Data to examine Start Marker

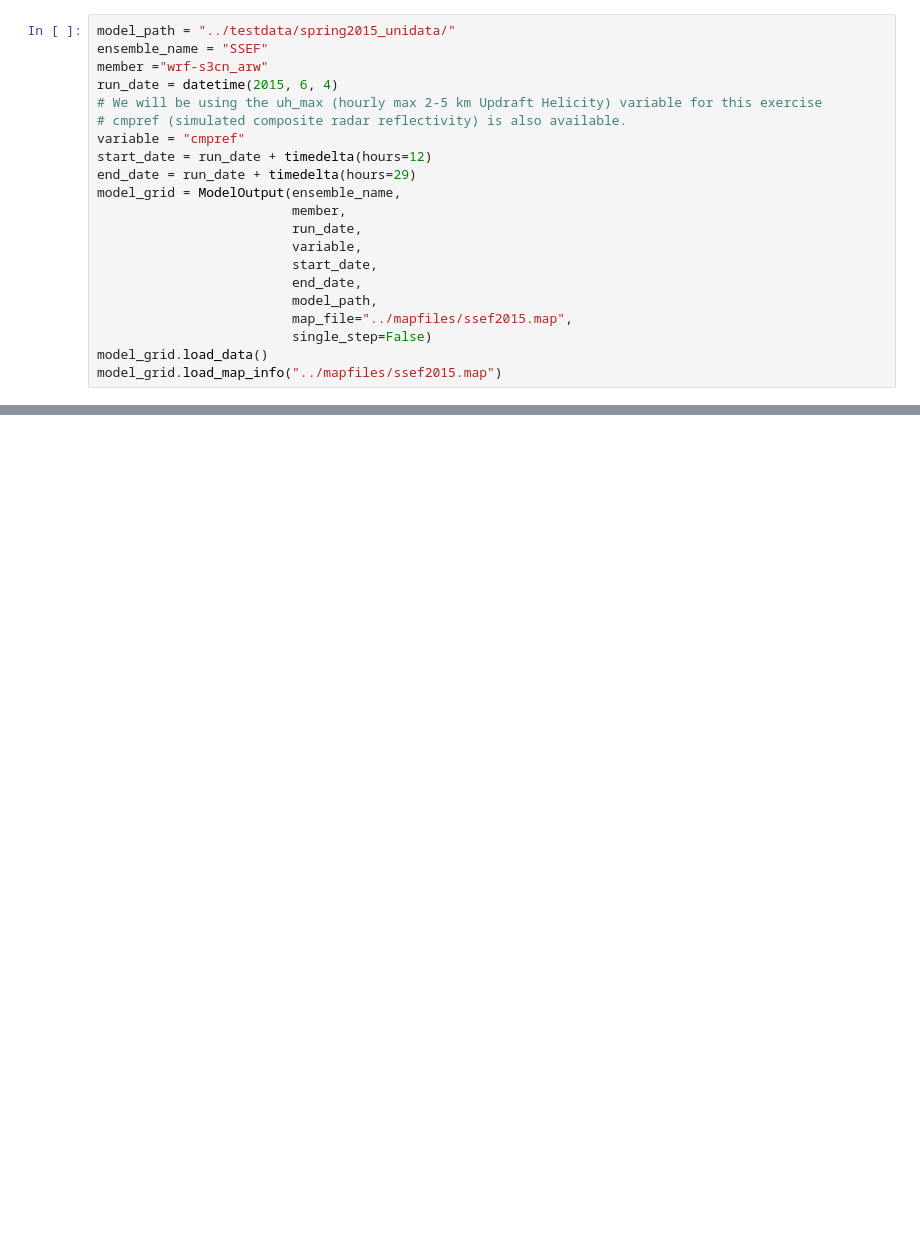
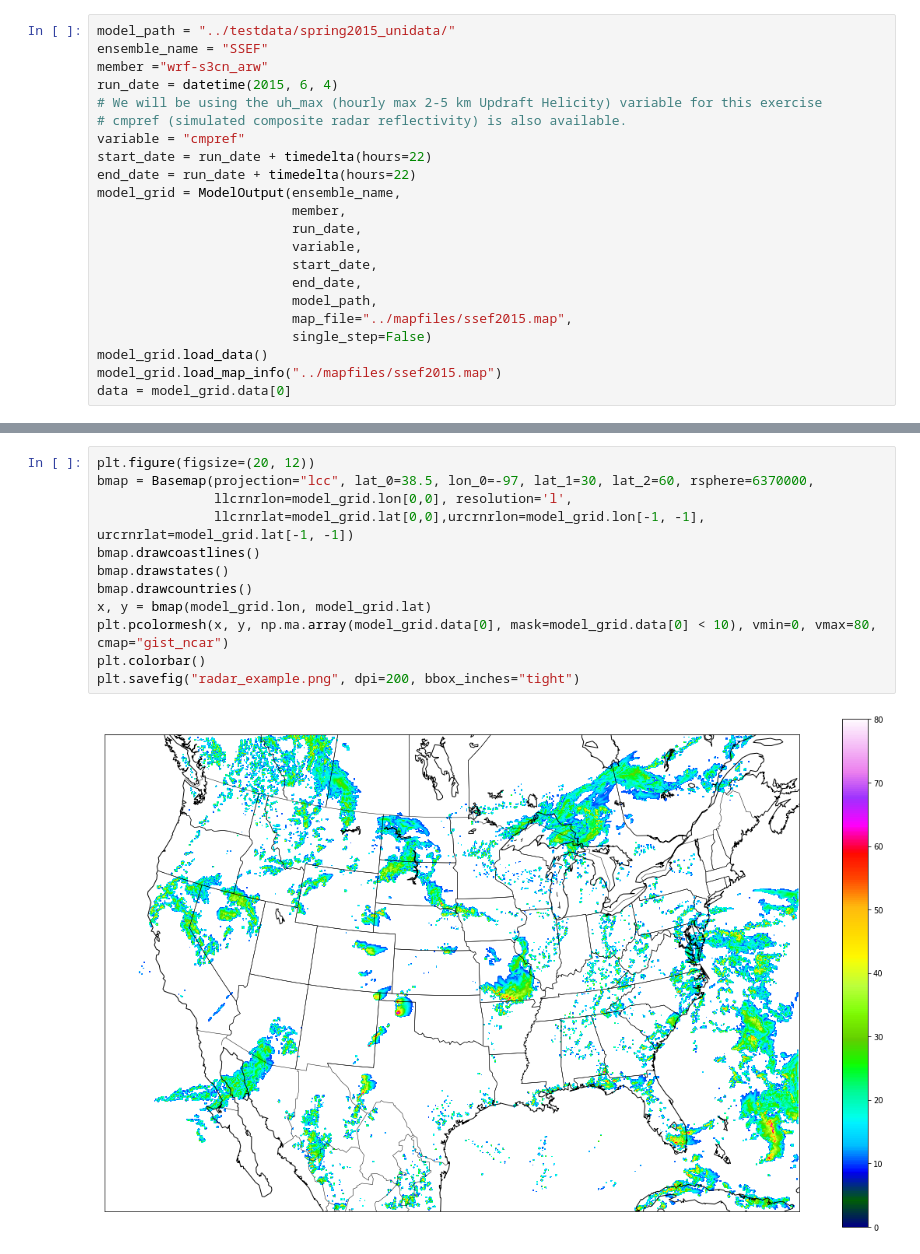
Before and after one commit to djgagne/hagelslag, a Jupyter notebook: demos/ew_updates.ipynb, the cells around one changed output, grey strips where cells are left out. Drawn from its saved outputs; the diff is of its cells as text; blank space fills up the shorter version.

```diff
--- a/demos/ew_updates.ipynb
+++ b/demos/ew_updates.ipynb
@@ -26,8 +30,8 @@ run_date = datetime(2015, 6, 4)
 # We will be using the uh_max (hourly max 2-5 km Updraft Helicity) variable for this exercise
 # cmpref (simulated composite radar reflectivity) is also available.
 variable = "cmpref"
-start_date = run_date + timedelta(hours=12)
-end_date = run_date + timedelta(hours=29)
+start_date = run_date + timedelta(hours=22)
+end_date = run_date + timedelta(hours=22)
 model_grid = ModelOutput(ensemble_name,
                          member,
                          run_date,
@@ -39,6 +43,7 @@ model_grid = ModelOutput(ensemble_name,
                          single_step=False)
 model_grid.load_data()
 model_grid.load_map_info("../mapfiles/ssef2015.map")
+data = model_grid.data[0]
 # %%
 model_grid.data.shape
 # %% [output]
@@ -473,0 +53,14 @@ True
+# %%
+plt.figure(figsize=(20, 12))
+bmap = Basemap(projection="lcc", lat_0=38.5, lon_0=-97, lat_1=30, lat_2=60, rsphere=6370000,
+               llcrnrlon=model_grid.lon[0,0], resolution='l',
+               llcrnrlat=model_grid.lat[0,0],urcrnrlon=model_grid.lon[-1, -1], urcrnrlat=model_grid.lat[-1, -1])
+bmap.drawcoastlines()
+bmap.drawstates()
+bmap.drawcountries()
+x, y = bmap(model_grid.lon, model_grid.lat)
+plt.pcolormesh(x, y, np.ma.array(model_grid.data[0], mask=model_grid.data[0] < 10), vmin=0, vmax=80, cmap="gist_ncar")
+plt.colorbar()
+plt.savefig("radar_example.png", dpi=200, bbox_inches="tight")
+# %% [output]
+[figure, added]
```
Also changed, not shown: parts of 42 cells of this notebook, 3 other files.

Data to examine End Marker

• Requirement: Each record should be printed again precisely, though not its pictures.

• Solution below:
Before and after one commit to djgagne/hagelslag, a Jupyter notebook: demos/ew_updates.ipynb, the cells around one changed output, grey strips where cells are left out. Drawn from its saved outputs; the diff is of its cells as text; blank space fills up the shorter version.

```diff
--- a/demos/ew_updates.ipynb
+++ b/demos/ew_updates.ipynb
@@ -26,8 +30,8 @@ run_date = datetime(2015, 6, 4)
 # We will be using the uh_max (hourly max 2-5 km Updraft Helicity) variable for this exercise
 # cmpref (simulated composite radar reflectivity) is also available.
 variable = "cmpref"
-start_date = run_date + timedelta(hours=12)
-end_date = run_date + timedelta(hours=29)
+start_date = run_date + timedelta(hours=22)
+end_date = run_date + timedelta(hours=22)
 model_grid = ModelOutput(ensemble_name,
                          member,
                          run_date,
@@ -39,6 +43,7 @@ model_grid = ModelOutput(ensemble_name,
                          single_step=False)
 model_grid.load_data()
 model_grid.load_map_info("../mapfiles/ssef2015.map")
+data = model_grid.data[0]
 # %%
 model_grid.data.shape
 # %% [output]
@@ -473,0 +53,14 @@ True
+# %%
+plt.figure(figsize=(20, 12))
+bmap = Basemap(projection="lcc", lat_0=38.5, lon_0=-97, lat_1=30, lat_2=60, rsphere=6370000,
+               llcrnrlon=model_grid.lon[0,0], resolution='l',
+               llcrnrlat=model_grid.lat[0,0],urcrnrlon=model_grid.lon[-1, -1], urcrnrlat=model_grid.lat[-1, -1])
+bmap.drawcoastlines()
+bmap.drawstates()
+bmap.drawcountries()
+x, y = bmap(model_grid.lon, model_grid.lat)
+plt.pcolormesh(x, y, np.ma.array(model_grid.data[0], mask=model_grid.data[0] < 10), vmin=0, vmax=80, cmap="gist_ncar")
+plt.colorbar()
+plt.savefig("radar_example.png", dpi=200, bbox_inches="tight")
+# %% [output]
+[figure, added]
```
Also changed, not shown: parts of 42 cells of this notebook, 3 other files.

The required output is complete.